┌──

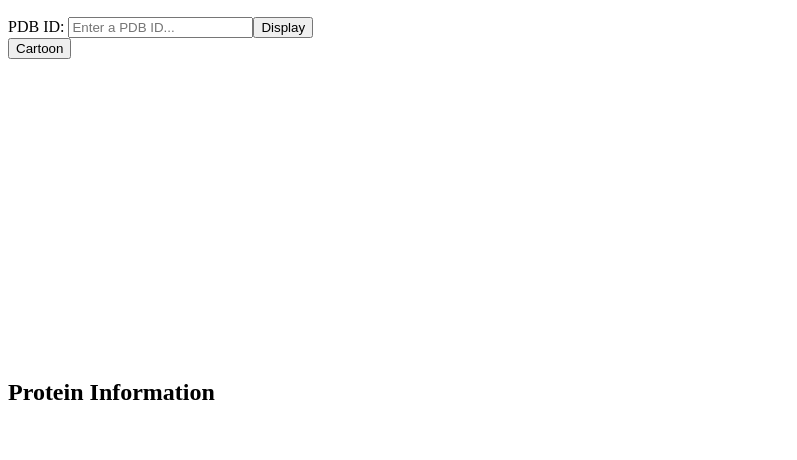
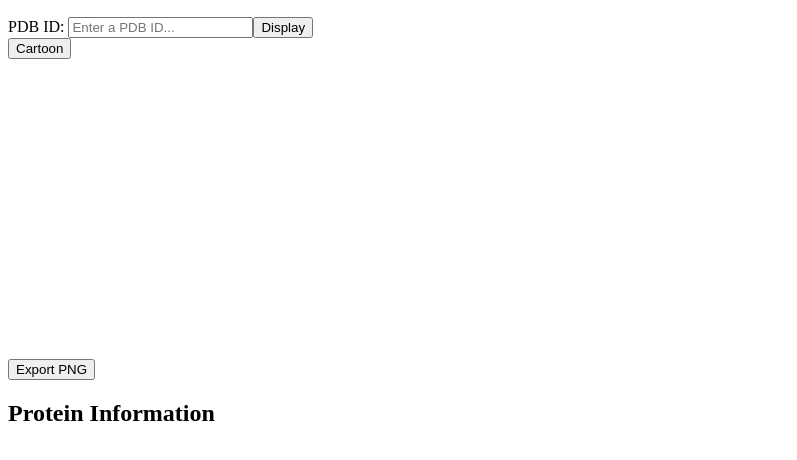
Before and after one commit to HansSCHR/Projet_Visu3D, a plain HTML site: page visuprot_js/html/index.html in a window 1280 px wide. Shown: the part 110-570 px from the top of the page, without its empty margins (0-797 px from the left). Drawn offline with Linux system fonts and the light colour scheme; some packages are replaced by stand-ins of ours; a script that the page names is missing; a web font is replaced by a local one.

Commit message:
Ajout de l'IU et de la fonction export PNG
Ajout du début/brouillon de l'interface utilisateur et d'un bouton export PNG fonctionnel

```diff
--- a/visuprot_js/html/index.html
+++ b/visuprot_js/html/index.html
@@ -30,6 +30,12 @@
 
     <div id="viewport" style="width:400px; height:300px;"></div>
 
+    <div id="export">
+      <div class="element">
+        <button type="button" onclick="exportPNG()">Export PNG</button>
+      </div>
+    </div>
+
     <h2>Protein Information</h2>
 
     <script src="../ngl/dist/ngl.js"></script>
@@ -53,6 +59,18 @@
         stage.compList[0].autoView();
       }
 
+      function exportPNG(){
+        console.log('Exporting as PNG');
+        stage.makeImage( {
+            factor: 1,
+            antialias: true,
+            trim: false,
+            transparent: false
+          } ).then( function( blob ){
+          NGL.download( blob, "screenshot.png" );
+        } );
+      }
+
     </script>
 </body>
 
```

└──
┌──

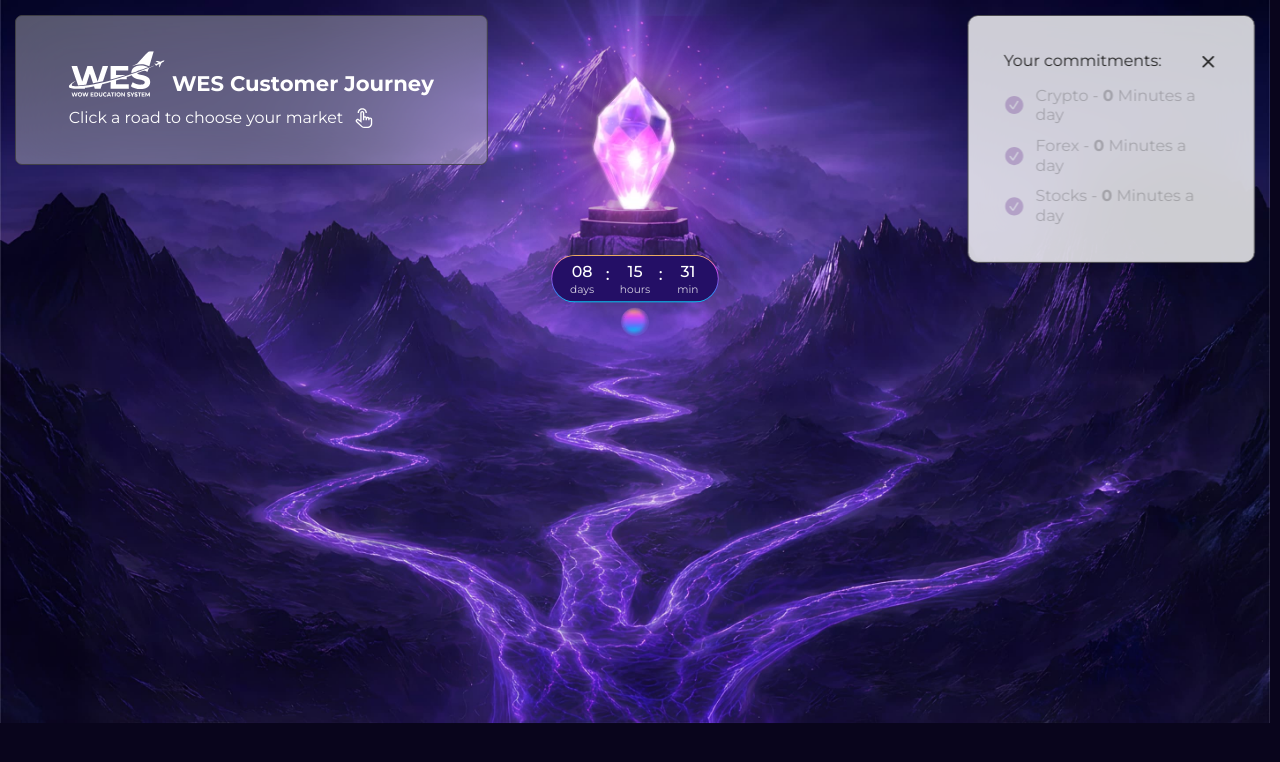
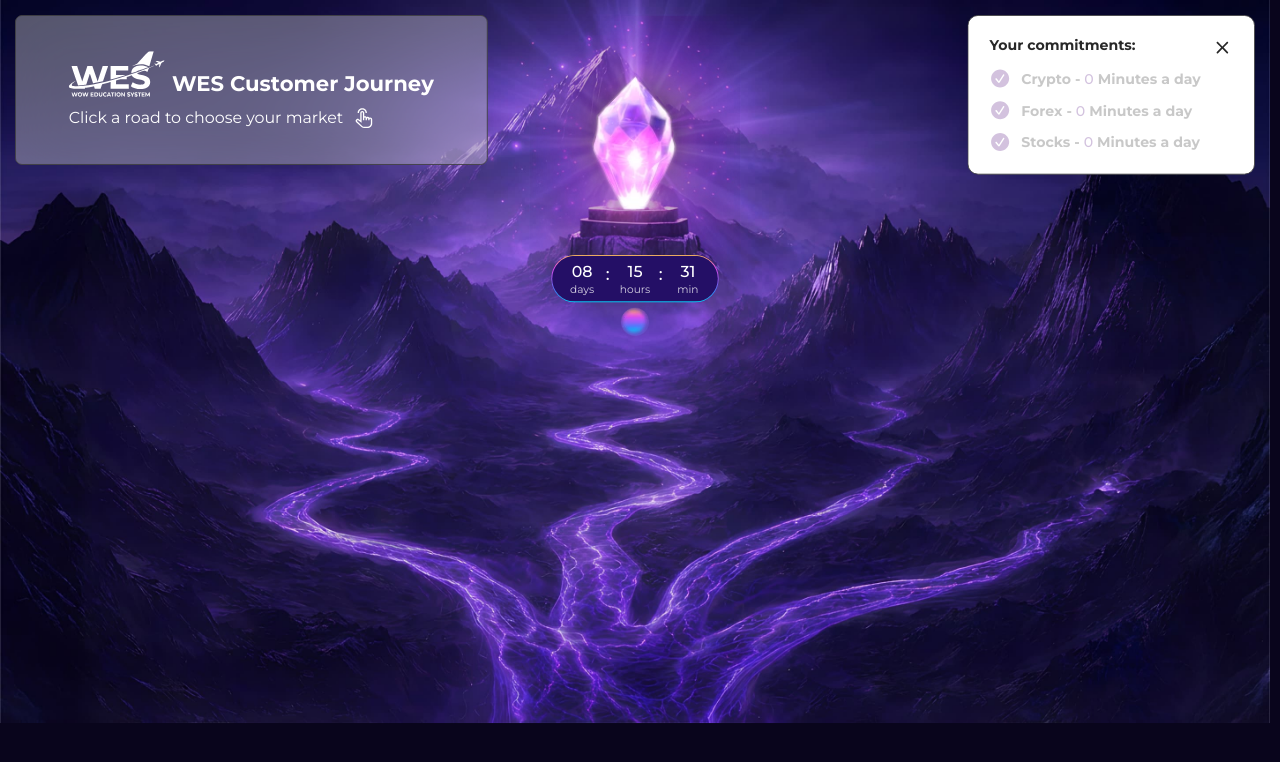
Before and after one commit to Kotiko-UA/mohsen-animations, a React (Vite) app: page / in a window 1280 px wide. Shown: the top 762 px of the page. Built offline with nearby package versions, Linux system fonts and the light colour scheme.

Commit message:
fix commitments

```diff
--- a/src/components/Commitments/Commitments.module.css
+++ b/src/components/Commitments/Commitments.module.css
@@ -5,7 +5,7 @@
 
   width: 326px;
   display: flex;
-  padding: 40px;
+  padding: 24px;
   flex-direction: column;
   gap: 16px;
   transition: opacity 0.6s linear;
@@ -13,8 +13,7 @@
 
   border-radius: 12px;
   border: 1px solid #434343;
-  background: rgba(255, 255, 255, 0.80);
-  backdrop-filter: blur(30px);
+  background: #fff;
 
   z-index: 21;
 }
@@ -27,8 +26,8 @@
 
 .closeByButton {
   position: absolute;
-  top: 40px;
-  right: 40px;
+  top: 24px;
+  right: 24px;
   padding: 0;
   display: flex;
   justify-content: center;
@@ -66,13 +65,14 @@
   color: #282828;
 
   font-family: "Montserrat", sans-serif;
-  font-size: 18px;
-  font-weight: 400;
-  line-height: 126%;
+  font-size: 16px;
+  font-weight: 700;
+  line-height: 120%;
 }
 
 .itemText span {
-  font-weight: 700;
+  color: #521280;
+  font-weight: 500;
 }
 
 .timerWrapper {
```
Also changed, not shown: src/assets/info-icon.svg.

└──
┌──

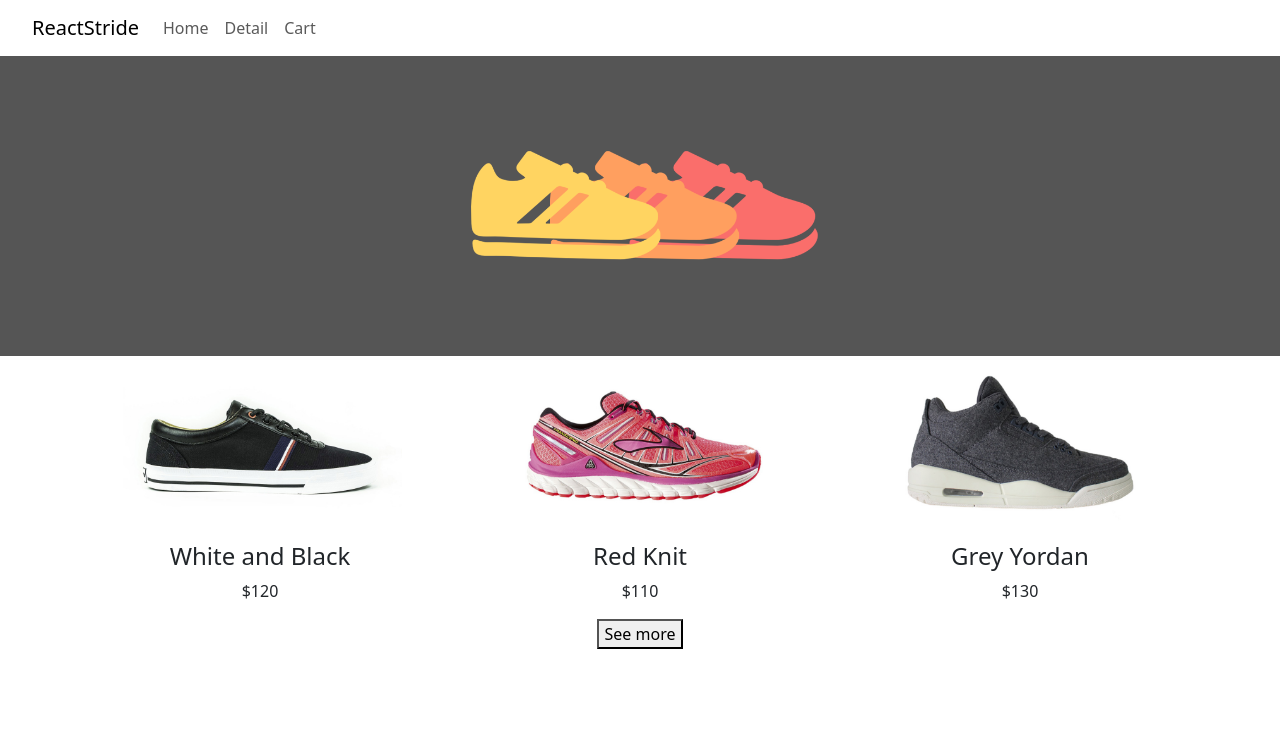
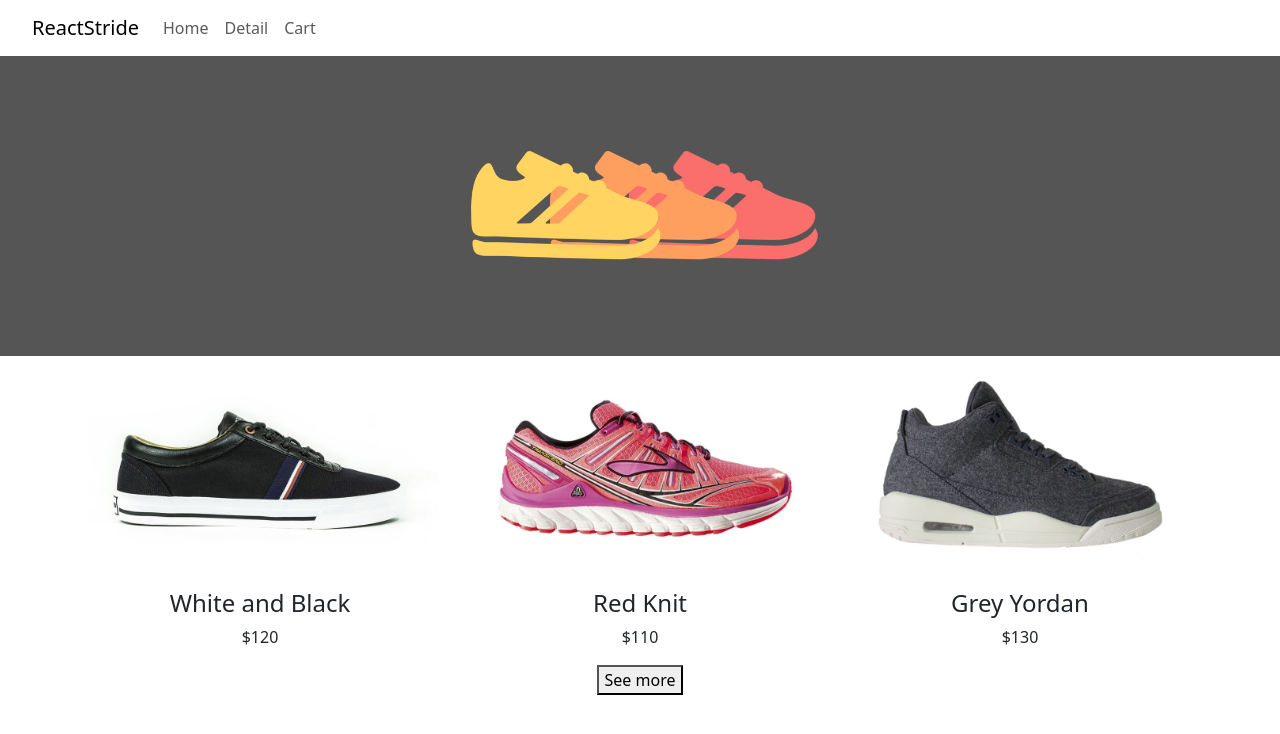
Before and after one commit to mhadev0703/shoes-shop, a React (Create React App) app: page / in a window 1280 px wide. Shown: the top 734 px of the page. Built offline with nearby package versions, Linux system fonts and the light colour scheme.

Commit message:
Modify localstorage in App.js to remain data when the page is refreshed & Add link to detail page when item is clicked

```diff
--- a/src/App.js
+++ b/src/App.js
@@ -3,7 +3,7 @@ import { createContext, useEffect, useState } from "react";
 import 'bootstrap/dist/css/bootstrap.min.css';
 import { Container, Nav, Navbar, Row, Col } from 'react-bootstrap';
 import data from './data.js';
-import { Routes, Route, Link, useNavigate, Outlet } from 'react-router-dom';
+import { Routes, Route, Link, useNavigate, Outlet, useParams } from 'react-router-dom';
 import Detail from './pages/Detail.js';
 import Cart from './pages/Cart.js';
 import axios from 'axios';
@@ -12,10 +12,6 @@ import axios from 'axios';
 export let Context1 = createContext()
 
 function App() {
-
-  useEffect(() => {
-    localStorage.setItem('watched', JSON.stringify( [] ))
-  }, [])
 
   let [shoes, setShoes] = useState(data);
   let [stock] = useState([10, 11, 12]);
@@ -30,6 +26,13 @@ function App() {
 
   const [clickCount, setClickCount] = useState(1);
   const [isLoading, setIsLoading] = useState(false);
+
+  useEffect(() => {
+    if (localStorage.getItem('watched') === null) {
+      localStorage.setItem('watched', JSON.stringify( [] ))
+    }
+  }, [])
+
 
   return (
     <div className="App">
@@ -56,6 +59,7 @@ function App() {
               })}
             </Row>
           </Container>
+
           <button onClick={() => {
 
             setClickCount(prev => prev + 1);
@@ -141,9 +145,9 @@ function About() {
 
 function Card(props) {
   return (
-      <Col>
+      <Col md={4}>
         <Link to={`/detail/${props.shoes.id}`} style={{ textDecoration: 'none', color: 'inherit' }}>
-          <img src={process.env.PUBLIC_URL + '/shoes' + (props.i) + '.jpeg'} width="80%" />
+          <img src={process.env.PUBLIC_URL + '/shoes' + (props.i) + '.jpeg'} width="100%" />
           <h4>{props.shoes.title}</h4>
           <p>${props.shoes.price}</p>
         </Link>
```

└──

# Problem requirements
Using the entries above, give back exactly the line containing "fix commitments", the line containing "Also changed, not", and every line between them, and nothing else.

# Response to this task
fix commitments

```diff
--- a/src/components/Commitments/Commitments.module.css
+++ b/src/components/Commitments/Commitments.module.css
@@ -5,7 +5,7 @@
 
   width: 326px;
   display: flex;
-  padding: 40px;
+  padding: 24px;
   flex-direction: column;
   gap: 16px;
   transition: opacity 0.6s linear;
@@ -13,8 +13,7 @@
 
   border-radius: 12px;
   border: 1px solid #434343;
-  background: rgba(255, 255, 255, 0.80);
-  backdrop-filter: blur(30px);
+  background: #fff;
 
   z-index: 21;
 }
@@ -27,8 +26,8 @@
 
 .closeByButton {
   position: absolute;
-  top: 40px;
-  right: 40px;
+  top: 24px;
+  right: 24px;
   padding: 0;
   display: flex;
   justify-content: center;
@@ -66,13 +65,14 @@
   color: #282828;
 
   font-family: "Montserrat", sans-serif;
-  font-size: 18px;
-  font-weight: 400;
-  line-height: 126%;
+  font-size: 16px;
+  font-weight: 700;
+  line-height: 120%;
 }
 
 .itemText span {
-  font-weight: 700;
+  color: #521280;
+  font-weight: 500;
 }
 
 .timerWrapper {
```
Also changed, not shown: src/assets/info-icon.svg.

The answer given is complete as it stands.